Entries taken from a collection
· · · ·

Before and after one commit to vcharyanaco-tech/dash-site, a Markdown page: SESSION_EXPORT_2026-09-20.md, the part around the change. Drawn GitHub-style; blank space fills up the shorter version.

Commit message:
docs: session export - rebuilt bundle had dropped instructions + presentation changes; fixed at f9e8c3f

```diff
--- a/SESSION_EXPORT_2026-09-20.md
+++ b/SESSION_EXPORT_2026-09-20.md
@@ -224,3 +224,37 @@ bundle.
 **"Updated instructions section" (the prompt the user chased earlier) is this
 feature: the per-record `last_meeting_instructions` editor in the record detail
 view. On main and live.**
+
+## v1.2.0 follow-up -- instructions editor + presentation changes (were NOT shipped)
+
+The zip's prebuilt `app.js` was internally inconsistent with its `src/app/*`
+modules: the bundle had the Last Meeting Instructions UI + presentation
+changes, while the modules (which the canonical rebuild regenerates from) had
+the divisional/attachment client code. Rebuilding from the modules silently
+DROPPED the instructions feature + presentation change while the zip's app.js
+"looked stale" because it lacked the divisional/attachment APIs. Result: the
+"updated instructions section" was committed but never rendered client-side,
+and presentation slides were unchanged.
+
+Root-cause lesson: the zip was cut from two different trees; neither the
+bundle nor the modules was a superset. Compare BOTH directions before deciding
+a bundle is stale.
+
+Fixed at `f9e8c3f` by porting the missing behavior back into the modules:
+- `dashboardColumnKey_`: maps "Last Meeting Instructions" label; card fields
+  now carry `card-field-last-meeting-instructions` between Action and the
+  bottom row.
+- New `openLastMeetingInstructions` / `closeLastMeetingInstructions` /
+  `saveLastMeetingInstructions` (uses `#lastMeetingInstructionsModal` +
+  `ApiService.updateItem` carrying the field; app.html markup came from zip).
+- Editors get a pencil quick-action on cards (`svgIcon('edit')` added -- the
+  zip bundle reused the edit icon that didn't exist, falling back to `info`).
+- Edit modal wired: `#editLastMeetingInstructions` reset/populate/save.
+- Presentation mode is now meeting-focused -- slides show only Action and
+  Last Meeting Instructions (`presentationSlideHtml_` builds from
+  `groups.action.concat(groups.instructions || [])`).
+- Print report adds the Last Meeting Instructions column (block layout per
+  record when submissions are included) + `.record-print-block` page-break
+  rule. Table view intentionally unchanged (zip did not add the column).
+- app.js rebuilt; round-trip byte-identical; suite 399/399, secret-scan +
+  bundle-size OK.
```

· · · ·

DESCRIPTION OF THE TASK
Whenever a line of the data includes the word "bundle", show that line in full.

EXERCISE SOLUTION
docs: session export - rebuilt bundle had dropped instructions + presentation changes; fixed at f9e8c3f
@@ -224,3 +224,37 @@ bundle.
+modules: the bundle had the Last Meeting Instructions UI + presentation
+bundle nor the modules was a superset. Compare BOTH directions before deciding
+a bundle is stale.
+  zip bundle reused the edit icon that didn't exist, falling back to `info`).
+  bundle-size OK.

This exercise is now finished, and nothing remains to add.